At present Ireland is in the lucky position that has a young population. Approximately 17% of the populations are in the elderly category. CSO projections suggest that this could rise to as high as 25% by 2021 and rise to as high as 46% in 2041. All of these persons will be dependent, at least in theory, a pension. From any of them, if the past is any guide to go by, this will primarily be displayed old-age pension.

A proportion of these persons will also be the retirees from civil and public service employment, and at least in the medium-term the majority of these will be on the “old-style” pension arrangements, where the pension is tied to the final retiring salary.

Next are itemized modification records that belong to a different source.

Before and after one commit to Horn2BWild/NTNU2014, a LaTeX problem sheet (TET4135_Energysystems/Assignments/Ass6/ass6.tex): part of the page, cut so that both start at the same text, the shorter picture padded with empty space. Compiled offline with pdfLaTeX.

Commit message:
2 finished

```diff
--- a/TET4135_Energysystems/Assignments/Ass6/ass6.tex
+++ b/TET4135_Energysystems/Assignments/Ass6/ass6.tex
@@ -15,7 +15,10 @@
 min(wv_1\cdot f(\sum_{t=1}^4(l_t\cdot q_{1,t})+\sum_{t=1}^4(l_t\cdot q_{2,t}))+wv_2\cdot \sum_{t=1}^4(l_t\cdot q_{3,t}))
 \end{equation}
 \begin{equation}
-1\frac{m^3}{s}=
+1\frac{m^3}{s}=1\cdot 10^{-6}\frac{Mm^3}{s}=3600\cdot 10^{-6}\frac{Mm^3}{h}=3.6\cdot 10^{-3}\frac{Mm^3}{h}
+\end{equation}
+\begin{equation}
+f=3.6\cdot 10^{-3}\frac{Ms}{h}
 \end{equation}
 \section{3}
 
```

As of 2009 this liability, according to the Comptroller and Auditor General (p12 and generally here) for public sector pensions alone, was €116 billion. In other words were the state to have to go out, purchase on the open market an annuity the yield on which would be equivalent over the period to the pension to be paid to these public servants this would cost €116 billion. It is inconceivable that this liability can be allowed to continue to grow. Unchanged, the public sector pension bill could reach €5b per annum. The recent changes announced by the government in relation to pensions for public servants being based on a lifetime average will help to reduce the growth of this pension liability. It is entirely probable however that faced with the need to cut both immediate and future expenditure the state will have to move to reduce the actual amount of expenditure on public sector pensions in the near term. The proposed new arrangements would also it appears be applicable, in certain circumstances, to existing pensions. This might mean that public servants find that while their existing built-up pension entitlements stay as they are future pension entitlements might conceivably be linked not to final pay but instead either to average pay or to the consumer price index. Another possibility might be the imposition of additional taxes on lump sums, or indeed full retrospection of the average lifetime he provision. Public sector employees, existing and future, will need to be aware of the fact that pension provision, coming out as it does and will of current taxation, is going to be reduced.

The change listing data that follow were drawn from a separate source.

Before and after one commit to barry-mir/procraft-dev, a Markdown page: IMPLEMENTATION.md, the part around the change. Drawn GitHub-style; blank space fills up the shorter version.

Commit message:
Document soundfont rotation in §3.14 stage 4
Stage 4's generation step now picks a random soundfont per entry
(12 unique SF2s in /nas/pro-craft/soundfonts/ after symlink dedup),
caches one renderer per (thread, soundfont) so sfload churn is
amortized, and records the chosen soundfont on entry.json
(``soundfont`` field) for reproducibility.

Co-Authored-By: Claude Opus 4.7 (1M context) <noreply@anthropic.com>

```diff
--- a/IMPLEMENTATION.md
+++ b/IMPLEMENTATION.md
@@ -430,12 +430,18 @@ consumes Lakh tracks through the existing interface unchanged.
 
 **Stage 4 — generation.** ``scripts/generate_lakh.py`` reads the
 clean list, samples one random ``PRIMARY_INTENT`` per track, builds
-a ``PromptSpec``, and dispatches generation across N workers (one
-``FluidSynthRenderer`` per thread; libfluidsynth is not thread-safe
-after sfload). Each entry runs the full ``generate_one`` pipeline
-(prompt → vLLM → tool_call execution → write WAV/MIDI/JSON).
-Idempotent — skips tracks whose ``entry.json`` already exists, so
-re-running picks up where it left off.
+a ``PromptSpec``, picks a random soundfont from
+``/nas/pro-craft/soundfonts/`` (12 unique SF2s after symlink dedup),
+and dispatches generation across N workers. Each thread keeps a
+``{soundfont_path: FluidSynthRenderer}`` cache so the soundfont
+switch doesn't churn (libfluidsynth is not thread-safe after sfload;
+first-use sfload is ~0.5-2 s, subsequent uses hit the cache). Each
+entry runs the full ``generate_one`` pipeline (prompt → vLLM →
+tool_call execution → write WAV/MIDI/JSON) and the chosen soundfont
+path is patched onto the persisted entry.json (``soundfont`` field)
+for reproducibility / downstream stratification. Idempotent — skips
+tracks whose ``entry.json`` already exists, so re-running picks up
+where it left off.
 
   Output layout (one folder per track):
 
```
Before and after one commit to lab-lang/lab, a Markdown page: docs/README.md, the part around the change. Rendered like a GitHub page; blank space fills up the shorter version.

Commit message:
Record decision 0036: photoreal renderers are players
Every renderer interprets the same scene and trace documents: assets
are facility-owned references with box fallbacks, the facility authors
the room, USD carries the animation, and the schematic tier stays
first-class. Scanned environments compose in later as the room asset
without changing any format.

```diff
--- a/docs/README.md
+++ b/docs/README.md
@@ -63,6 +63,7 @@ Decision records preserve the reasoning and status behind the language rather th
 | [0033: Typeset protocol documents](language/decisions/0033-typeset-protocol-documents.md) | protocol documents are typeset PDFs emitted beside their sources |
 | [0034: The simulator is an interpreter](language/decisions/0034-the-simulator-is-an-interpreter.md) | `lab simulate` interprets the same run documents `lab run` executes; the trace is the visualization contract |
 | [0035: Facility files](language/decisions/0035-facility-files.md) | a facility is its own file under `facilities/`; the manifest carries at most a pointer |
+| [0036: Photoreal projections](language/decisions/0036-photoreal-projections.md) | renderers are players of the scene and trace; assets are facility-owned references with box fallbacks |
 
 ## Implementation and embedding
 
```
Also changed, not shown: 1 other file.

Private sector pensions are not in much better shape. Up to 80% of defined benefit schemes may well find themselves in actuarial deficit. Persons paying into Defined contribution schemes have been very badly hammered, especially those coming up to the last number of years before retirement. All of this will serve to throw additional strain on the public purse.

Government does have a good plan in the automatic opting in of new employees into a defined contribution scheme. This is soundly based on research, and is to be welcomed. Personally I would prefer to have seen a situation where persons were not easily able to opt back out after a number of years, as is the case. However this will over time results in the building up of very large defined contribution schemes, which will in itself pose problems.

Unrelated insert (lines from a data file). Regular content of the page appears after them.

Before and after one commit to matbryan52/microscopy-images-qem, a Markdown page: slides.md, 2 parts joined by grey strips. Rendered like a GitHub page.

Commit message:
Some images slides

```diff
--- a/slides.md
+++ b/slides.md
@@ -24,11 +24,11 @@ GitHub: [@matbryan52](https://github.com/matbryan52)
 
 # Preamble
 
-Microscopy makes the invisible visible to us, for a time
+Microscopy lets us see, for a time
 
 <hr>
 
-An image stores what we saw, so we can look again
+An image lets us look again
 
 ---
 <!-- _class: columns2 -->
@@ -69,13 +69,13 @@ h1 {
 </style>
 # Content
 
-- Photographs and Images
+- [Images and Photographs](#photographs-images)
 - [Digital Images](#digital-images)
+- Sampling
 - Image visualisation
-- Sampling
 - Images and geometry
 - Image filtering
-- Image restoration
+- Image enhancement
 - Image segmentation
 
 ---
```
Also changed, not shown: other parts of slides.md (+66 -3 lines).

For instance, one could easily conceive of a situation whereby faced with pension pots of tens of billions and a government fiscal position that becomes Strained there is a temptation for said government to either engage in financial repression, or to direct pension savings away from market towards government assets. The experience of countries such as Chile and Poland is that strong controls need to be put in place to ensure that management fees of state-mandated pension pots are kept at the absolute lowest level possible. We must also take cognizance of the lessons from behavioural finance, such as a general tendency to overconfidence, loss aversion the tendency of people to over diversify, difficulties in people making decisions when faced with a large number of choices, and other heuristics and rules of thumb which might together resulted in individuals making significantly sub optimal choices in how they allocate their pensions savings. There is a wealth of research from behavioural economics which can guide this , if drawn upon. See here, for issues on individual choice; here for some Australian experience; here for a study of individual issues in dc investing; here for a more general survey. There is a nice piece in business and finance from the Geary institute also worth reading.

In an environment where there seems to be no such thing as a risk-free asset, where even sovereign bonds are now exposed to the possibility of major losses, where equities may be facing into a secular bear market, and where investors have been badly burned, the appetite for the risk required to grow defined contribution schemes to an adequately large amount of money sufficient to pay the pensions of the contributors is likely to be muted. That would be a pity, as taking risk is the inevitable requirement to ensuring that a decent return is obtained.

If we want to provide a decent level of income for ourselves when we retire then we have only two choices. Either We save it ourselves, or we pay for it through taxes. Either way there is a high probability that in the near term we are going to start to pay more. This will result in further withdrawals of money from an already fragile domestic economy. However, there is no choice.